Perhaps he doesn’t appreciate that the average revenues from oil and gas over the past five years have represented a massive 20 per cent of onshore tax revenues for Scotland and a mere 1.7 per cent for the UK (Select Committee report).
Since these figures were published, the revenues have dropped from an average of £9.4 billion to only £5.6bn (2012-13) and, with the cessation of the Barnett formula (£7bn) in an independent Scotland, the UK would make a net saving of £1.4bn.
With regard to future supplies of energy, the rest of the UK is preparing for shale gas and oil, initially from the US through Grangemouth, and then from its own vast reserves in England.
Meanwhile, Scotland marches on with declining oil revenues and inefficient and heavily subsidised wind farms – mainly funded by England, which would also cease.

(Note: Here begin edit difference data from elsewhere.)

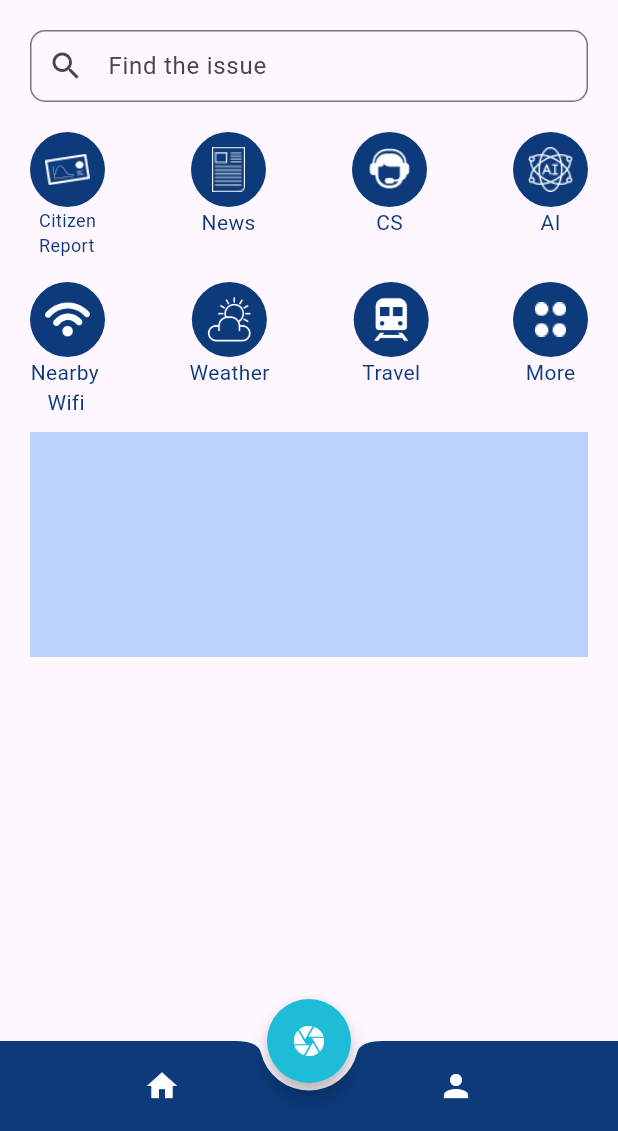
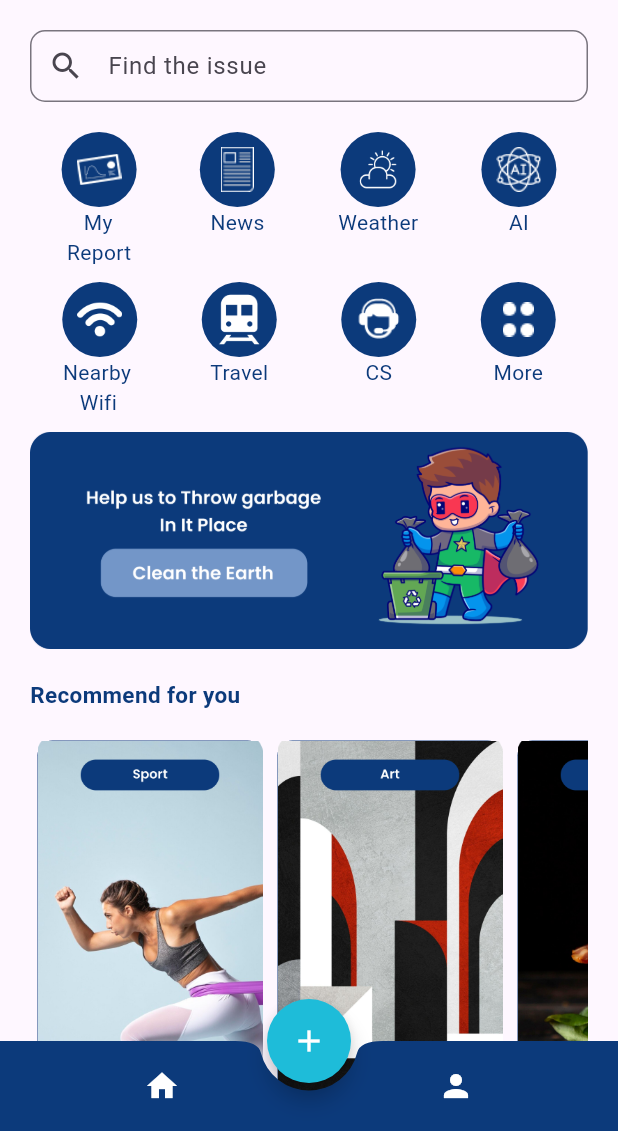
Before and after one commit to fzraffi/flutter_miniproject_complaintApp, a Flutter app: the HomePageScreen screen opened directly, on a phone screen of 412 x 824 dp, the part 105-1236 px from its top. Run offline on Flutter 3.47's test engine with Material 3 defaults, Android fonts, the phone set to English and light mode, and no system bars; our stand-ins replace dash_chat_2, dio, flutter_gemini, geocoding, geolocator, loading_animation_widget and 1 more; accounts and stored records are empty; project files that could hold a hidden picture were left out.

```diff
--- /dev/null
+++ b/k_app/lib/models/news_model.dart
@@ -0,0 +1,29 @@
+class NewsModel {
+  final int id;
+  final String title;
+  final String desc;
+  final String author;
+
+  NewsModel(
+      {required this.id,
+      required this.title,
+      required this.desc,
+      required this.author});
+
+  factory NewsModel.fromJson(Map<String, dynamic> json) {
+    return NewsModel(
+        id: json['id'],
+        title: json['title'],
+        desc: json['desc'],
+        author: json['author']);
+  }
+
+  Map<String, dynamic> toJson() {
+    return {
+      'id': id,
+      'title': title,
+      'desc': desc,
+      'author': author,
+    };
+  }
+}
--- /dev/null
+++ b/k_app/lib/providers/news_provider.dart
@@ -0,0 +1,31 @@
+import 'package:flutter/material.dart';
+import 'package:k_app/models/news_model.dart';
+import 'package:k_app/services/news_service.dart';
+
+class NewsProvider extends ChangeNotifier {
+  final NewsService _newsService = NewsService();
+
+  List<NewsModel>? _news; // Ubah tipe data menjadi List<NewsModel>
+  bool _isLoaded = false;
+
+  List<NewsModel>? get news => _news;
+  bool get isLoaded => _isLoaded;
+
+  void getNews() async {
+  try {
+    _isLoaded = true;
+    final response = await _newsService.getNews();
+    if (response.statusCode == 200) {
+      _news = (response.data as List<dynamic>)
+          .map((e) => NewsModel.fromJson(e))
+          .toList();
+      notifyListeners();
+    }
+  } catch (e) {
+    debugPrint('Error $e');
+  } finally {
+    _isLoaded = false;
+  }
+}
+
+}
--- a/k_app/lib/screens/geminichat.dart
+++ b/k_app/lib/screens/geminichat.dart
@@ -33,12 +33,12 @@ class _ChatBotGeminiPageState extends State<ChatBotGeminiPage> {
           onPressed: () {
             Navigator.pop(context);
           },
-          icon: Icon(
+          icon: const Icon(
             Icons.arrow_back,
             color: Colors.white,
           ),
         ),
-        backgroundColor: Color.fromARGB(255, 12, 58, 123),
+        backgroundColor: const Color.fromARGB(255, 12, 58, 123),
         centerTitle: true,
         title: const Text(
           "AI Chat",
--- a/k_app/lib/screens/homepage_screen.dart
+++ b/k_app/lib/screens/homepage_screen.dart
@@ -1,6 +1,10 @@
+import 'package:flutter/cupertino.dart';
 import 'package:flutter/material.dart';
+import 'package:flutter/widgets.dart';
 import 'package:k_app/screens/geminichat.dart';
-import 'package:k_app/screens/test.dart';
+import 'package:k_app/screens/inputissuepage_screen.dart';
+import 'package:k_app/screens/newspage_screen.dart';
+import 'package:k_app/screens/userreport_screen.dart';
 import 'package:k_app/widgets/bottomnavy.dart';
 
 class HomePageScreen extends StatefulWidget {
@@ -53,9 +57,14 @@ class _HomePageScreenState extends State<HomePageScreen> {
                   height: 20,
                 ),
                 Row(
-                  mainAxisAlignment: MainAxisAlignment.spaceBetween,
+                  mainAxisAlignment: MainAxisAlignment.spaceAround,
                   children: [
-                    const SizedBox(
+                    GestureDetector(
+                      onTap: () {
+                        Navigator.of(context).push(MaterialPageRoute(
+                            builder: (_) => const UserReportScreen()));
+                      },
+                      child: const SizedBox(
                         height: 100,
                         child: Column(
                           children: [
@@ -63,26 +72,34 @@ class _HomePageScreenState extends State<HomePageScreen> {
                               backgroundColor: Color.fromARGB(255, 12, 58, 123),
                               radius: 25,
                               child: Image(
-                              image: AssetImage('assets/images/cityreport.png'),
+                                image:
+                                    AssetImage('assets/images/cityreport.png'),
                                 width: 30,
                                 height: 30,
                               ),
                             ),
                             Text(
-                            'Citizen\nReport',
+                              '   My \nReport',
                               style: TextStyle(
                                 color: Color.fromARGB(255, 12, 58, 123),
-                                fontSize: 12),
+                              ),
                             ),
                           ],
                         ),
                       ),
-                    const SizedBox(
+                    ),
+                    GestureDetector(
+                      onTap: () {
+                        Navigator.of(context).push(
+                            MaterialPageRoute(builder: (_) => NewsPage()));
+                      },
+                      child: const SizedBox(
                         height: 100,
                         child: Column(
                           children: [
                             CircleAvatar(
-                              backgroundColor: Color.fromARGB(255, 12, 58, 123),
+                                backgroundColor:
+                                    Color.fromARGB(255, 12, 58, 123),
                                 radius: 25,
                                 child: Image(
                                     image: AssetImage('assets/images/news.png'),
@@ -96,6 +113,7 @@ class _HomePageScreenState extends State<HomePageScreen> {
                           ],
                         ),
                       ),
+                    ),
                     const SizedBox(
                       height: 100,
                       child: Column(
@@ -104,26 +122,29 @@ class _HomePageScreenState extends State<HomePageScreen> {
                               backgroundColor: Color.fromARGB(255, 12, 58, 123),
                               radius: 25,
                               child: Image(
-                                  image: AssetImage('assets/images/cs.png'),
+                                  image: AssetImage('assets/images/cloud.png'),
                                   width: 30,
                                   height: 30)),
                           Text(
-                            'CS',
+                            'Weather',
                             style: TextStyle(
                                 color: Color.fromARGB(255, 12, 58, 123)),
                           ),
                         ],
                       ),
                     ),
-                    GestureDetector( onTap: (){
-                      Navigator.of(context).push(MaterialPageRoute(builder: (_) => const ChatBotGeminiPage()));
+                    GestureDetector(
+                      onTap: () {
+                        Navigator.of(context).push(MaterialPageRoute(
+                            builder: (_) => const ChatBotGeminiPage()));
                       },
                       child: const SizedBox(
                         height: 100,
                         child: Column(
                           children: [
                             CircleAvatar(
-                                backgroundColor: Color.fromARGB(255, 12, 58, 123),
+                                backgroundColor:
+                                    Color.fromARGB(255, 12, 58, 123),
                                 radius: 25,
                                 child: Image(
                                     image: AssetImage('assets/images/ai.png'),
@@ -144,7 +165,7 @@ class _HomePageScreenState extends State<HomePageScreen> {
                 // SECOND MENU
 
                 const Row(
-                  mainAxisAlignment: MainAxisAlignment.spaceBetween,
+                  mainAxisAlignment: MainAxisAlignment.spaceAround,
                   children: [
                     SizedBox(
                       height: 100,
@@ -174,12 +195,13 @@ class _HomePageScreenState extends State<HomePageScreen> {
                               backgroundColor: Color.fromARGB(255, 12, 58, 123),
                               radius: 25,
                               child: Image(
-                                image: AssetImage('assets/images/cloud.png'),
+                                image: AssetImage(
+                                    'assets/images/transportation.png'),
                                 width: 35,
                                 height: 40,
                               )),
                           Text(
-                            'Weather',
+                            'Travel',
                             style: TextStyle(
                                 color: Color.fromARGB(255, 12, 58, 123)),
                           ),
@@ -194,13 +216,12 @@ class _HomePageScreenState extends State<HomePageScreen> {
                               backgroundColor: Color.fromARGB(255, 12, 58, 123),
                               radius: 25,
                               child: Image(
-                                image: AssetImage(
-                                    'assets/images/transportation.png'),
+                                image: AssetImage('assets/images/cs.png'),
                                 width: 30,
                                 height: 45,
                               )),
                           Text(
-                            'Travel',
+                            'CS',
                             style: TextStyle(
                                 color: Color.fromARGB(255, 12, 58, 123)),
                           ),
@@ -227,9 +248,54 @@ class _HomePageScreenState extends State<HomePageScreen> {
                   ],
                 ),
 
+                Image(image: AssetImage('assets/images/banner1.png')),
+                SizedBox(
+                  height: 20,
+                ),
+                Align(
+                  alignment: AlignmentDirectional.topStart,
+                  child: Text('Recommend for you', style: TextStyle(
+                  fontWeight: FontWeight.bold, fontSize: 15, color: Color.fromARGB(255, 12, 58, 123),
+                  ),)),
+                SizedBox(
+                  height: 15,
+                ),
+                SingleChildScrollView(
+                  scrollDirection: Axis.horizontal,
+                  child: Row(
+                    children: [
                       Container(
-                  height: 150,
-                  color: const Color.fromARGB(255, 187, 210, 255),
+                        width: 150,
+                        height: 240,
+                        margin: EdgeInsets.all(5),
+                        decoration: BoxDecoration(
+                          color: Color.fromARGB(255, 12, 58, 123),
+                          borderRadius: BorderRadius.circular(10),
+                        ),
+                        child: Image(image: AssetImage('assets/images/banner3.png'), fit: BoxFit.cover,),
+                      ),
+                      Container(
+                        width: 150,
+                        height: 240,
+                        margin: EdgeInsets.all(5),
+                        decoration: BoxDecoration(
+                          color: Color.fromARGB(255, 12, 58, 123),
+                          borderRadius: BorderRadius.circular(10),
+                        ),
+                        child: Image(image: AssetImage('assets/images/banner2.png'), fit: BoxFit.cover,),
+                      ),
+                                            Container(
+                        width: 150,
+                        height: 240,
+                        margin: EdgeInsets.all(5),
+                        decoration: BoxDecoration(
+                          color: Color.fromARGB(255, 12, 58, 123),
+                          borderRadius: BorderRadius.circular(10),
+                        ),
+                        child: Image(image: AssetImage('assets/images/banner4.png'), fit: BoxFit.cover,),
+                      ),
+                    ],
+                  ),
                 ),
               ],
             ),
@@ -239,10 +305,13 @@ class _HomePageScreenState extends State<HomePageScreen> {
       extendBody: true,
       floatingActionButton: FloatingActionButton(
         backgroundColor: const Color.fromARGB(255, 30, 188, 217),
-        onPressed: () {},
+        onPressed: () {
+          Navigator.of(context)
+              .push(MaterialPageRoute(builder: (_) => IssuePageScreen()));
+        },
         shape: const CircleBorder(),
         child: const Icon(
-          Icons.camera,
+          Icons.add,
           color: Colors.white,
         ),
       ),
--- /dev/null
+++ b/k_app/lib/services/news_service.dart
@@ -0,0 +1,22 @@
+import 'package:dio/dio.dart';
+
+class NewsService{
+  final Dio _dio = Dio();
+
+  final String _baseUrl = 'https://kmcrslkjoptlavxsmeti.supabase.co/rest/v1/';
+  final String _apiKey = 'eyJhbGciOiJIUzI1NiIsInR5cCI6IkpXVCJ9.eyJpc3MiOiJzdXBhYmFzZSIsInJlZiI6ImttY3JzbGtqb3B0bGF2eHNtZXRpIiwicm9sZSI6ImFub24iLCJpYXQiOjE3MTM3NzAxMzUsImV4cCI6MjAyOTM0NjEzNX0.GtaklIut7JNHxyIfe3yl7XpBNXEFZigpCneXkjJTSpk';
+
+  Future<Response> getNews() async{
+    var baseUrl = '${_baseUrl}news?select=*';
+    final response = await _dio.get(
+      baseUrl, options: Options(
+        headers: {
+          'apikey' : _apiKey,
+          'Authorization' : 'Bearer $_apiKey'
+        },
+      ),
+    );
+
+  return response;
+  }
+}
--- a/k_app/pubspec.yaml
+++ b/k_app/pubspec.yaml
@@ -40,9 +40,12 @@ dependencies:
   shared_preferences: ^2.0.3
   persistent_bottom_nav_bar_v2: ^5.2.3
   http: ^1.2.1
-  chat_gpt_sdk: ^3.0.0
   dash_chat_2: ^0.0.20
   flutter_gemini: ^2.0.3
+  geolocator: ^7.1.0
+  geocoding: ^3.0.0
+  dio: ^5.4.3+1
+  flutter_svg: ^2.0.10+1
 
 dev_dependencies:
   flutter_test:
```
Also changed, not shown: k_app/lib/main.dart (+10 -3 lines), k_app/lib/providers/location_provider.dart (added, +29 -0 lines), k_app/lib/screens/inputissuepage_screen.dart (added, +271 -0 lines), k_app/lib/screens/newspage_screen.dart (added, +100 -0 lines), k_app/lib/screens/userreport_screen.dart (added, +30 -0 lines), k_app/assets/images/banner1.png (added), k_app/assets/images/banner2.png (added), k_app/assets/images/banner3.png (added), k_app/assets/images/banner4.png (added), k_app/assets/images/boy.svg (added), k_app/pubspec.lock, 5 other files. Lines whose indentation alone changed are shown as unchanged.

The real question Mr McComb should be asking is what tax increases would there be, and what cuts in public services would have to be taken, to reduce our current unsustainable fiscal deficit of 8.3 per cent of GDP – with our share of oil – if we were misguided enough to vote for the Yes side.
Murtle Den Road